**EXERCISE DIRECTIONS:** Read the entries below and pull out each line with the string "Induction".

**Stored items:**
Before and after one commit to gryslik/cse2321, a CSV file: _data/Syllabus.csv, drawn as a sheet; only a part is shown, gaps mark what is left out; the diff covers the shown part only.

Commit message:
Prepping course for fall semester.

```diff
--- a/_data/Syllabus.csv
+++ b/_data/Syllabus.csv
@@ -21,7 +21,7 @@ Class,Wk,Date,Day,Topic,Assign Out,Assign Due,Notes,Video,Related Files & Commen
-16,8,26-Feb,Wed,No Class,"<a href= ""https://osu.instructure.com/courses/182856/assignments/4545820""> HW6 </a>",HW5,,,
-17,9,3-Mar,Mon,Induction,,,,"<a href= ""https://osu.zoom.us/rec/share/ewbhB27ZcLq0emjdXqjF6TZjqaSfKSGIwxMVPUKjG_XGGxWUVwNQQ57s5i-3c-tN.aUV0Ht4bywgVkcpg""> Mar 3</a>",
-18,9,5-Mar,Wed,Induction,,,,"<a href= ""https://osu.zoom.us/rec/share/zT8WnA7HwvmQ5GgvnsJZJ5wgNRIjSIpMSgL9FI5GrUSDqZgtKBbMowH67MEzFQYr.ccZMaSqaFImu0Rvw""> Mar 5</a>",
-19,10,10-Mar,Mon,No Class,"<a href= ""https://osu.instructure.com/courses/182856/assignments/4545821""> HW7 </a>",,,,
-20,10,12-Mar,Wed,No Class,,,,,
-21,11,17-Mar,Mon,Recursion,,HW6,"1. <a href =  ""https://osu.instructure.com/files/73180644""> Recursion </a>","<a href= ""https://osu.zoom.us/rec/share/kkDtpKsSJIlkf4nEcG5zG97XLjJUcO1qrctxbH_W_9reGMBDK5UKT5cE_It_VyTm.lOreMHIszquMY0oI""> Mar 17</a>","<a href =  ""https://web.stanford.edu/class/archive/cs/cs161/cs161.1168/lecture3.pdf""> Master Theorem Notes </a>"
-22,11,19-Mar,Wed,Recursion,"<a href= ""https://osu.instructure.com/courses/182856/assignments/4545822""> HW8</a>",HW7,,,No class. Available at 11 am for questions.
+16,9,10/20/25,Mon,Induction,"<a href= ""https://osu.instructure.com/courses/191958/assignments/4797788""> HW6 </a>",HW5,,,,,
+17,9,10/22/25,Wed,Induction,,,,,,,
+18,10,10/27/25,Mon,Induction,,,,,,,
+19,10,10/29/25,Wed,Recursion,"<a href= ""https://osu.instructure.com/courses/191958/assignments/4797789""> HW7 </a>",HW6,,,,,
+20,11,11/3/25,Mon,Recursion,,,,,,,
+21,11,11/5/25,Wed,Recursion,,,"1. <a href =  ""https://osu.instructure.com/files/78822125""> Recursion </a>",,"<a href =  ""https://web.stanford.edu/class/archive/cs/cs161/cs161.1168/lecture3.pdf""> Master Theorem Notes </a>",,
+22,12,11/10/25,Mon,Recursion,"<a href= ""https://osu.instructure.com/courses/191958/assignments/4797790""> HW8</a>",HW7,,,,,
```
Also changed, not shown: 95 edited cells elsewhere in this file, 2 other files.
==
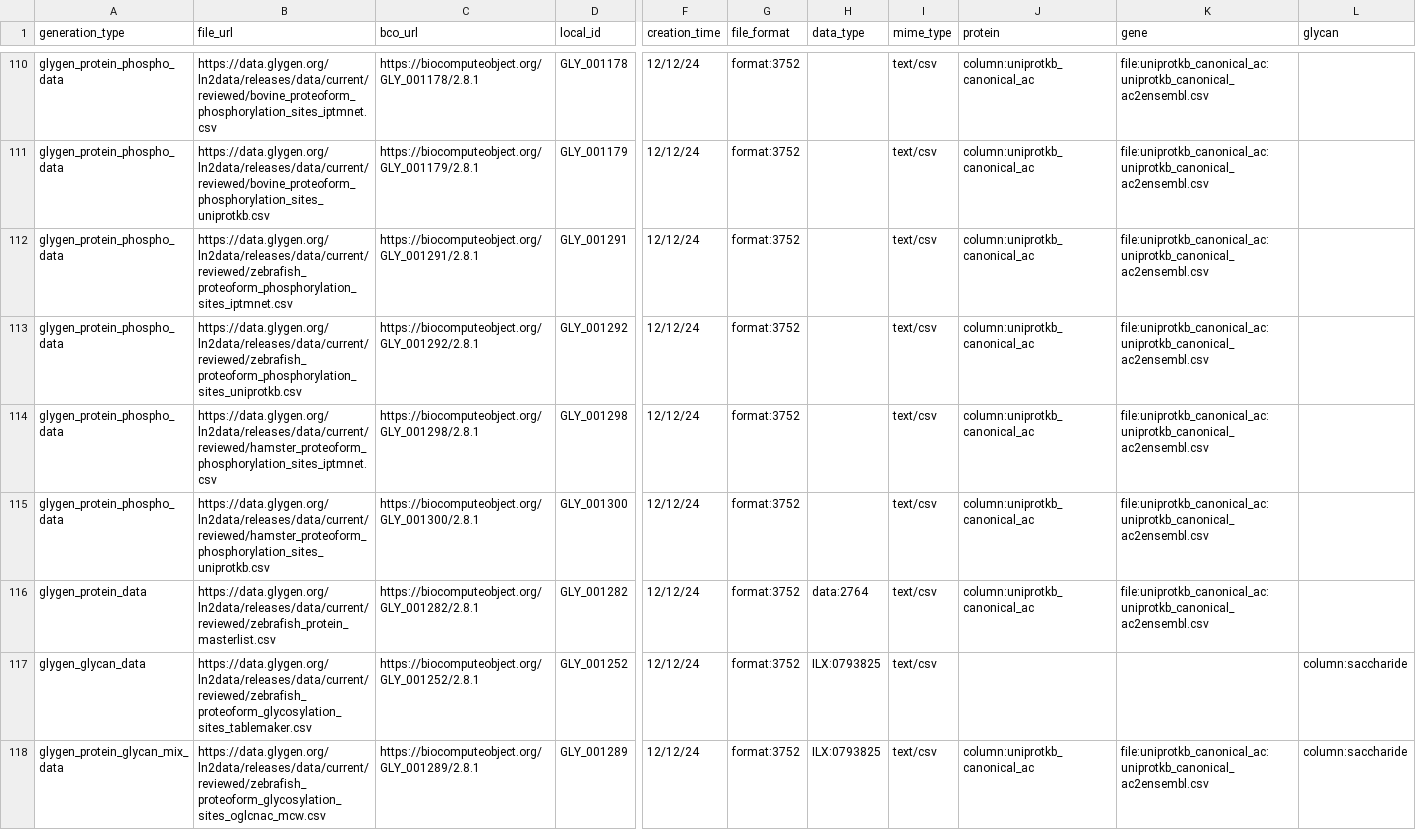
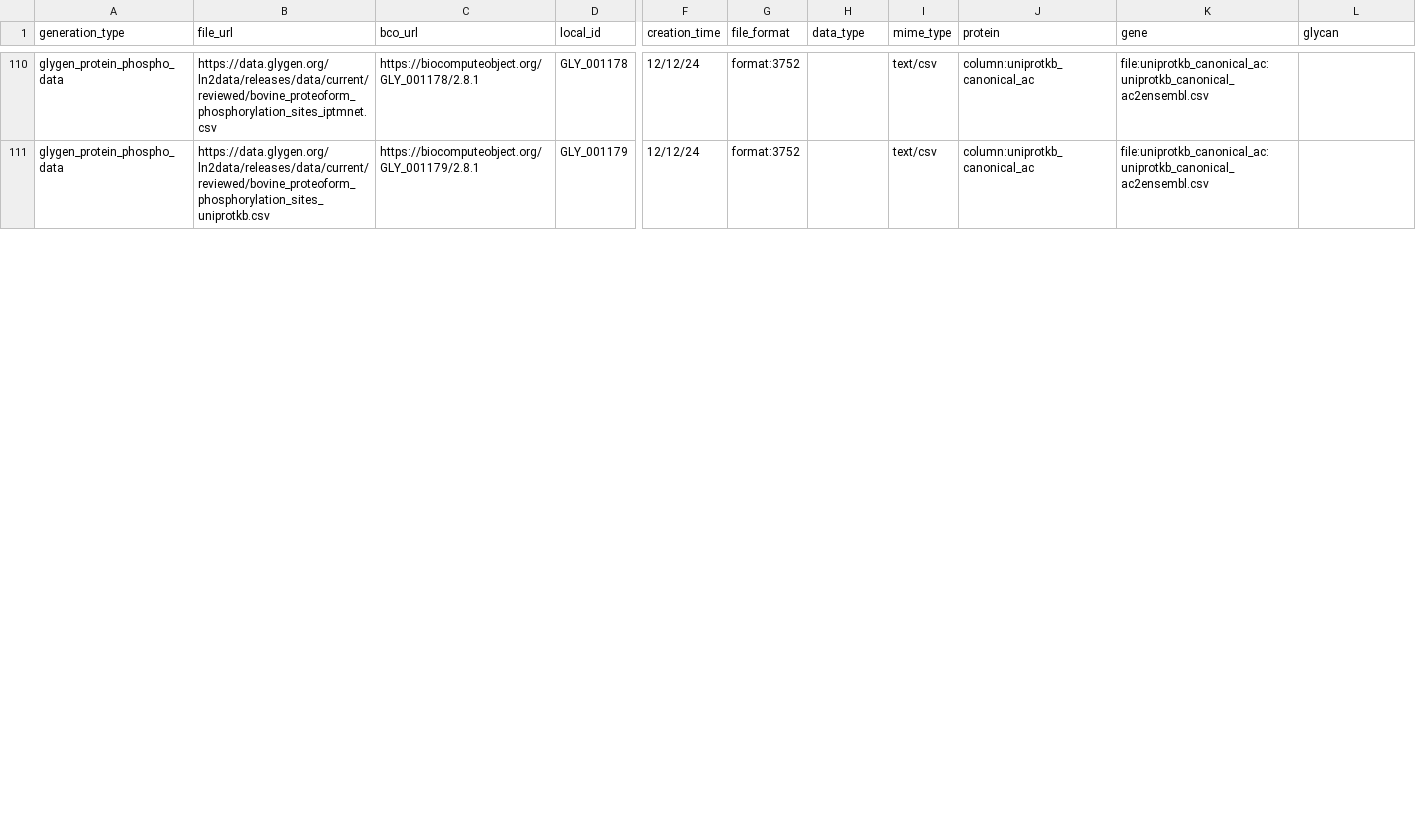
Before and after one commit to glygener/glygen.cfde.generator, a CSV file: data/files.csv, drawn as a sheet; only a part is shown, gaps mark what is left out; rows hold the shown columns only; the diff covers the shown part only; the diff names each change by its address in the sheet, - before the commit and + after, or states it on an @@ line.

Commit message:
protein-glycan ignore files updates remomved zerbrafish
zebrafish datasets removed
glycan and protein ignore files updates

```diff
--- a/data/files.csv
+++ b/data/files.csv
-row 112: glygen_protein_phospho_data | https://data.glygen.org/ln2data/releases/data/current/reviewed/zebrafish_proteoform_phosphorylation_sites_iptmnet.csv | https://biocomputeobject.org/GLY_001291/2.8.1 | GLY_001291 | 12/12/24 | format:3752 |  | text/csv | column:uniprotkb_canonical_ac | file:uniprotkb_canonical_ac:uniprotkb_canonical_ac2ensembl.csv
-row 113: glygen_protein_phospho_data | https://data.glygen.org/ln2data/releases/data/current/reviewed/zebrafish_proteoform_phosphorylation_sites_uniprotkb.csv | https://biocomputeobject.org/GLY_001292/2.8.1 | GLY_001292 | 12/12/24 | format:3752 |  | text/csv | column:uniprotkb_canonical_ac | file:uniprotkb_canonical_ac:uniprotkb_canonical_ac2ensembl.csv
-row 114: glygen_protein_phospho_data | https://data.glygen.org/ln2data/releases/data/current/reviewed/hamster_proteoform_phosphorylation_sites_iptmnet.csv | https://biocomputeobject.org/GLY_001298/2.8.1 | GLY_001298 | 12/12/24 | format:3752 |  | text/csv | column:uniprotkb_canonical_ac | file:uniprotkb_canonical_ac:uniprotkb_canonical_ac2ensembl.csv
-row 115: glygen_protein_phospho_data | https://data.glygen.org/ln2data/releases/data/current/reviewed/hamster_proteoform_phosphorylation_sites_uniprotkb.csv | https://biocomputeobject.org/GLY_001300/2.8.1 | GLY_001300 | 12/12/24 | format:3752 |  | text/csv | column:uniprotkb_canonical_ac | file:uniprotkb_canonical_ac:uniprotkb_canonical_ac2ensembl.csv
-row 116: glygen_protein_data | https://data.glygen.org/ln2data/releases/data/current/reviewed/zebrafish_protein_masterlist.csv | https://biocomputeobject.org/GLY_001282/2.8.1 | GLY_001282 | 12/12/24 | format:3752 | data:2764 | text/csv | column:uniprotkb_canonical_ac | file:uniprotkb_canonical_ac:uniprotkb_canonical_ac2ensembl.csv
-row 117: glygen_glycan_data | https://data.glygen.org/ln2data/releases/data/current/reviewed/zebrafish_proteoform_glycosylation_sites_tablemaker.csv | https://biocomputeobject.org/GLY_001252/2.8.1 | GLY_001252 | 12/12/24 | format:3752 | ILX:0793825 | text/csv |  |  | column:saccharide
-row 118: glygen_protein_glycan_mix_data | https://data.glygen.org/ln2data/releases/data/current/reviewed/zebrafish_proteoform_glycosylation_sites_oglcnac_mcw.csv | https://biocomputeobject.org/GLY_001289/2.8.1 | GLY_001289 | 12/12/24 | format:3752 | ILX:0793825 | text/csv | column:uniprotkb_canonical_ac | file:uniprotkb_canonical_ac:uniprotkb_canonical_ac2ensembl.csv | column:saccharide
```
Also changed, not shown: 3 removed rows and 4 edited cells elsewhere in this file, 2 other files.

**RESPONSE TO THIS EXERCISE:**
-17,9,3-Mar,Mon,Induction,,,,"<a href= ""https://osu.zoom.us/rec/share/ewbhB27ZcLq0emjdXqjF6TZjqaSfKSGIwxMVPUKjG_XGGxWUVwNQQ57s5i-3c-tN.aUV0Ht4bywgVkcpg""> Mar 3</a>",
-18,9,5-Mar,Wed,Induction,,,,"<a href= ""https://osu.zoom.us/rec/share/zT8WnA7HwvmQ5GgvnsJZJ5wgNRIjSIpMSgL9FI5GrUSDqZgtKBbMowH67MEzFQYr.ccZMaSqaFImu0Rvw""> Mar 5</a>",
+16,9,10/20/25,Mon,Induction,"<a href= ""https://osu.instructure.com/courses/191958/assignments/4797788""> HW6 </a>",HW5,,,,,
+17,9,10/22/25,Wed,Induction,,,,,,,
+18,10,10/27/25,Mon,Induction,,,,,,,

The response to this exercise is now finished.